State to stockpile anti-flu drugs
ANCHORAGE - A stockpile of drugs to fight the flu and an electronic registry of vaccination histories are among the public health programs that will see increased state funding, state health officials said.
A range of health programs will receive a total of $7.2 million, said Karleen Jackson, commissioner of the state Department of Health and Social Services.
About $1.2 million, would go toward anti-viral drugs, including Tamiflu, a drug that could be helpful during a mass outbreak of flu.
A flu pandemic could make about one-third of Alaskans sick enough to seek treatment, Dr. Richard Mandsager, state public health director, said. It could kill 4,000 people and put the state through waves of flu outbreaks that endure for a year to a year and a half, he said.
"It will happen in our lifetimes," he told the Anchorage Daily News on Tuesday.
The governor's proposed spending would also include an electronic vaccine and disease registry, which other states are already using.
Flags lowered for former legislator
JUNEAU - Gov. Frank Murkowski ordered state flags to be flown at half-staff in memory of former state Rep. Margaret Branson of Seward, who died on Tuesday. She was 78.
Branson served a term in the state House of Representatives from 1979-1980 from Cooper Landing, the governor's office said in a prepared statement.
Branson has also served on the Kenai Peninsula Borough Assembly, the Seward City Council and was a member of several government and civic committees.
State flags were lowered half-staff at the start of business on Thursday, and will be returned to full-staff Dec. 12.
A memorial service is scheduled in Seward on Dec. 11.
State flags also were flown this week at half-staff in honor of former state Rep. Alvin Osterback. The Sand Point Democrat died on Thanksgiving Day at the age of 90, the governor's office said.
Osterback was a commercial fisherman and shipwright.
He served in the House of Representatives from 1975 to 1980.
Murkowski appoints three judges
JUNEAU - Gov. Frank Murkowski has appointed two state attorneys and a private lawyer as judges in Anchorage and Bethel, respectively.
Eric Aarseth, 42, who has worked for the Department of Law since the 1990s, first as a prosecutor and then as an assistant attorney general in its Civil Division, was appointed to Anchorage Superior Court.
Also appointed to that court was Patrick McKay, 52, who has a private practice in Anchorage.
They will replace retiring judges Larry Card and Dan Hensley.
Murkowski appointed Patrick McKay, 58, to a new judgeship in Bethel District Court. McKay has been an assistant district attorney in Bethel since 2001.
Governor spokesman Mike Chambers said the three were selected because of their qualifications, and not because they work for the Department of Law or because they made cash contributions to Murkowski, as McKay did when he gave $200 for the governor's 2002 campaign.
Murkowski met with the three and considered them "the best suited for the judgeships they were appointed to," Chambers said. "The campaign issue is irrelevant. It's not even a factor the governor considers when he's making those kinds of appointments."
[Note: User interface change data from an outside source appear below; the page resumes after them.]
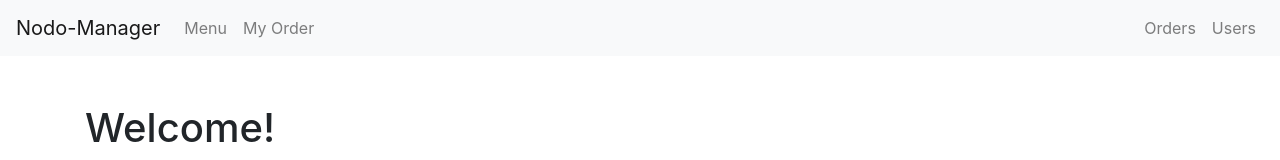
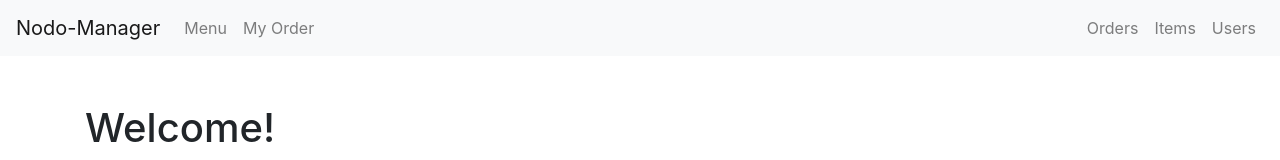
Before and after one commit to MasReed/Nodo-Manager, a React (Create React App) app in the folder nodo-manager-frontend/: page / in a window 1280 px wide. Shown: the top 160 px of the page. Built offline with nearby package versions, Linux system fonts and the light colour scheme; no server answers.

Commit message:
re added items page link to nav that got lost along the way

```diff
--- a/nodo-manager-frontend/src/App.js
+++ b/nodo-manager-frontend/src/App.js
@@ -48,6 +48,7 @@ function App() {
 
           <Nav className='ml-auto'>
             <Nav.Link as={Link} to='/orders'>Orders</Nav.Link>
+            <Nav.Link as={Link} to='/items'>Items</Nav.Link>
             <Nav.Link as={Link} to='/users'>Users</Nav.Link>
           </Nav>
         </Navbar.Collapse>
```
Voters will decide whether to keep the three on the bench in 2008. Superior court judges are subject to retention votes in the first general election held more than three years after their appointments. For district court judges, it's the first general election after two years of their appointment.
Schools reopen after bus vandalism
ANCHORAGE - Students in the Matanuska-Susitna Borough were back in school Wednesday a day after vandals damaged buses at the school district's main contractor. Officials also said they had pinpointed four suspects in the case.
"All buses are rolling," said district spokeswoman Kim Floyd.
Alaska State Troopers in Palmer on Wednesday contacted three of four suspects in the vandalism case, a spokesman said.
The three males, ages 16, 17, and 18 , are all students with the Mat-Su school district. They were not arrested, but were remanded into the custody of their parents, spokesman Greg Wilkinson said.
Troopers say two of the suspects attend Burchell High School and two attend Wasilla High School.
A fourth suspect, age 17, is still being sought, Wilkinson said.
Employees had showed up for work early Tuesday and noticed flat tires on multiple buses parked at the company headquarters on the Palmer-Wasilla Highway.
An investigation revealed that 69 tires on 45 of the contractor's 97 buses had been flattened in the unfenced yard. The vandals had removed the tire valves from many of the tires.
Also, cords plugged to engine block heaters had been detached from 93 buses. Temperatures had fallen to 9 degrees below zero.